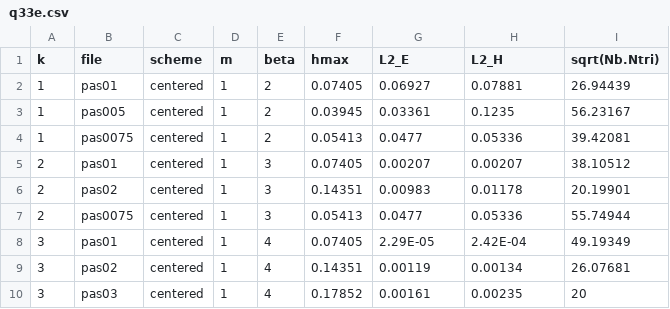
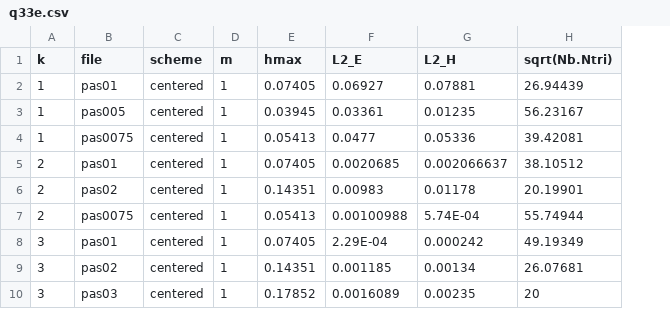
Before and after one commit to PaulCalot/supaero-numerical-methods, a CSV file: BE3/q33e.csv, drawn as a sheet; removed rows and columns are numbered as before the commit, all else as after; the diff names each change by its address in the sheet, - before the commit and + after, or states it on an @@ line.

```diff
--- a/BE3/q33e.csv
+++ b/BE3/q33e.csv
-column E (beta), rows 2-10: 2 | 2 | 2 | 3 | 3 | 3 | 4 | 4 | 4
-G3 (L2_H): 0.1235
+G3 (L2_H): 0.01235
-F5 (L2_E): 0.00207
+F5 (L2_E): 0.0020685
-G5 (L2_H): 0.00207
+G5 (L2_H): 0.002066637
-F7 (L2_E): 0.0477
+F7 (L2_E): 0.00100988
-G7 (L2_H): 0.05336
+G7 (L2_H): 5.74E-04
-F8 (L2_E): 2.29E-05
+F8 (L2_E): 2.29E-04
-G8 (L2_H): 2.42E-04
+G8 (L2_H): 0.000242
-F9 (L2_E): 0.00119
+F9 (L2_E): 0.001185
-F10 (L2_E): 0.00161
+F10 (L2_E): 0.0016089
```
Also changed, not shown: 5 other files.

++++++++++

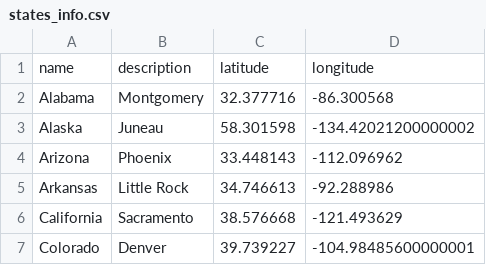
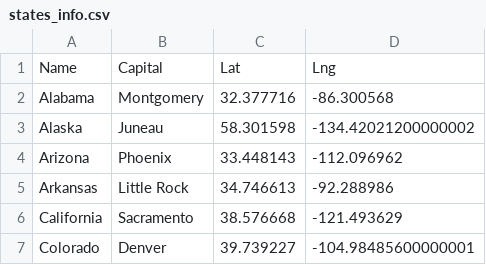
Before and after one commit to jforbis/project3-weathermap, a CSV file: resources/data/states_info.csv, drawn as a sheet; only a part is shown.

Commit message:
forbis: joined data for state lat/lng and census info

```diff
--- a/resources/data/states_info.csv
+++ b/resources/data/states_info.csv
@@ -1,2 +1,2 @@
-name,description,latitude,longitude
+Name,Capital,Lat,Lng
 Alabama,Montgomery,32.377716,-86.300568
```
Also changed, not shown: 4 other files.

++++++++++

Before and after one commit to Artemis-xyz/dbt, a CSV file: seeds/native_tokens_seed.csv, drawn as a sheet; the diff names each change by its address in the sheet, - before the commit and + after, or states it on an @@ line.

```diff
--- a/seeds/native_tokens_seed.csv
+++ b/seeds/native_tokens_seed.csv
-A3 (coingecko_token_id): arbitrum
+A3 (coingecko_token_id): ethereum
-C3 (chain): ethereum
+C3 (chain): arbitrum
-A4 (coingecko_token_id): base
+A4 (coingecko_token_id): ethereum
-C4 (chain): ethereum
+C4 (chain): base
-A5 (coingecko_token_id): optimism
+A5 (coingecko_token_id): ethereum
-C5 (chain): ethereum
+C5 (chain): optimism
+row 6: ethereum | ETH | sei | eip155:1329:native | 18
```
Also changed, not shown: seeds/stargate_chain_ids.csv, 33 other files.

++++++++++

WHAT YOU SHOULD DO
Pick from the records each line that contains the word "resources" and show it.

TASK ANSWER
Before and after one commit to jforbis/project3-weathermap, a CSV file: resources/data/states_info.csv, drawn as a sheet; only a part is shown.
--- a/resources/data/states_info.csv
+++ b/resources/data/states_info.csv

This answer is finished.